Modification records
***

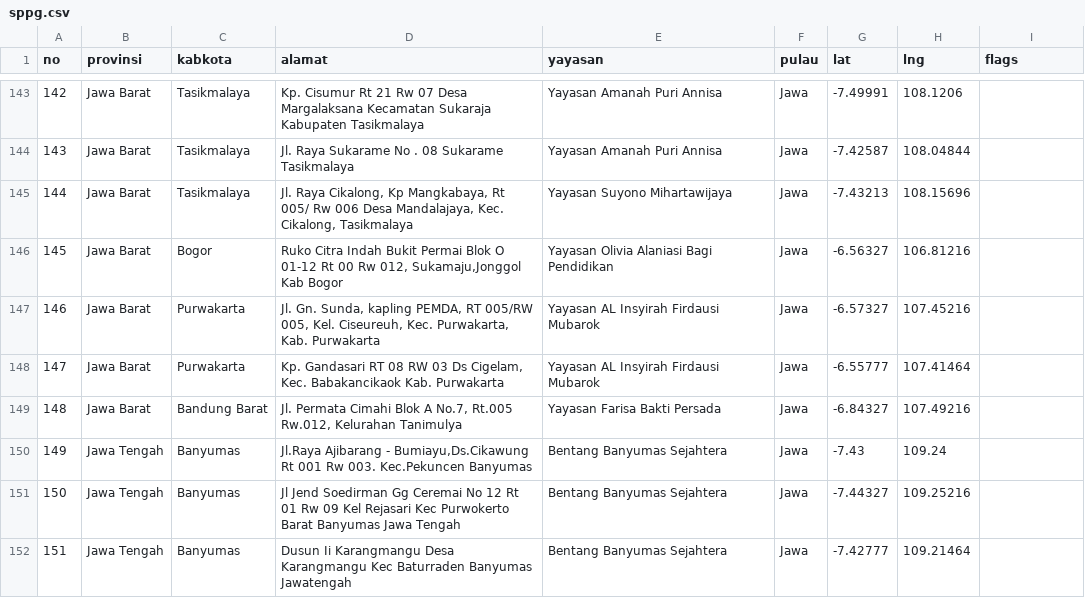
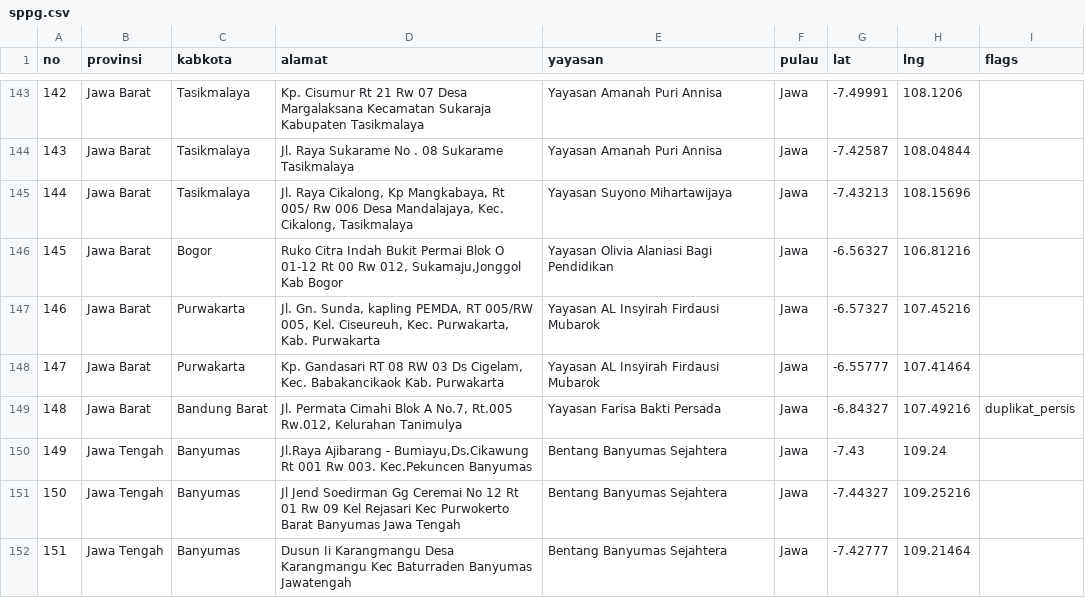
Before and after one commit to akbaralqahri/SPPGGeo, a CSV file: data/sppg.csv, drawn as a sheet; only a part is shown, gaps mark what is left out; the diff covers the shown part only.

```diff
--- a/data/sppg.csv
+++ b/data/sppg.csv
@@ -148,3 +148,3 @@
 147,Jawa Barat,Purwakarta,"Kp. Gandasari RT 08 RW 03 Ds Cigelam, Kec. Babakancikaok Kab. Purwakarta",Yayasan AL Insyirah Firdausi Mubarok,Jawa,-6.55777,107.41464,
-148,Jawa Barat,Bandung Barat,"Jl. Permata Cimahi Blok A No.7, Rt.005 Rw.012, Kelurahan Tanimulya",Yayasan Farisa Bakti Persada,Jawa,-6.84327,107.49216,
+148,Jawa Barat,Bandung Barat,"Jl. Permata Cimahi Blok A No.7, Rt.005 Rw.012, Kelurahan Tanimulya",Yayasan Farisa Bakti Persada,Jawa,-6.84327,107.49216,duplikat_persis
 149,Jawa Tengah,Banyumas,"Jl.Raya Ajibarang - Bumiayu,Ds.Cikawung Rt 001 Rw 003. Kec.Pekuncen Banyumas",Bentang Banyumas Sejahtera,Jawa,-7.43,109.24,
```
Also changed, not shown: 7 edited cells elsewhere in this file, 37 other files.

***

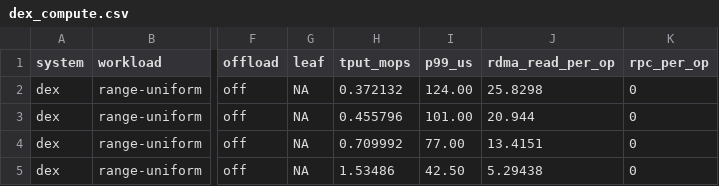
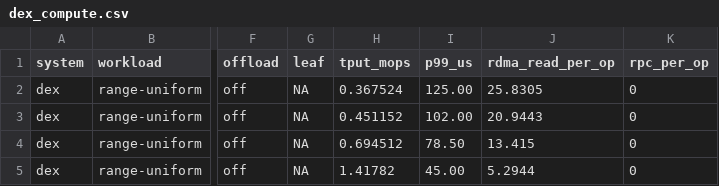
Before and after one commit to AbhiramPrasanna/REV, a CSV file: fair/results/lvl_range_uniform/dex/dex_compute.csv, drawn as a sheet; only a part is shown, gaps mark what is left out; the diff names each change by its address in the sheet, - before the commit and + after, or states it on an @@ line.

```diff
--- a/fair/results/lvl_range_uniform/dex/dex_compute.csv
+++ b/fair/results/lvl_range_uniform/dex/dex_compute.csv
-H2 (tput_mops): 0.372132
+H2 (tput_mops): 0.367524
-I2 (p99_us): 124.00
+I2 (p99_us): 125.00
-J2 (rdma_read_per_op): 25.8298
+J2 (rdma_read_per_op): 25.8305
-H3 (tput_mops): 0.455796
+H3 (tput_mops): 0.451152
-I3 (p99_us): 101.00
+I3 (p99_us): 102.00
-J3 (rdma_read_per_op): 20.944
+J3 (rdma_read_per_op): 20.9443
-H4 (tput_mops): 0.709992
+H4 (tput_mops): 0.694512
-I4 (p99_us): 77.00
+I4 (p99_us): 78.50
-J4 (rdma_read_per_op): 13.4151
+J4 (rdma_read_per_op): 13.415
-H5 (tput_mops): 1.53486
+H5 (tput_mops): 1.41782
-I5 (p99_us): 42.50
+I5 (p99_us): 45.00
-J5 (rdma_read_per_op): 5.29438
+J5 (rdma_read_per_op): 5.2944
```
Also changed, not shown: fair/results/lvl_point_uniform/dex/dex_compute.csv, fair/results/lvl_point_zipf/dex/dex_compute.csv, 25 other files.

***

* What to do
Search the data above for the string "Persada" and return every line that has it.

* Output
-148,Jawa Barat,Bandung Barat,"Jl. Permata Cimahi Blok A No.7, Rt.005 Rw.012, Kelurahan Tanimulya",Yayasan Farisa Bakti Persada,Jawa,-6.84327,107.49216,
+148,Jawa Barat,Bandung Barat,"Jl. Permata Cimahi Blok A No.7, Rt.005 Rw.012, Kelurahan Tanimulya",Yayasan Farisa Bakti Persada,Jawa,-6.84327,107.49216,duplikat_persis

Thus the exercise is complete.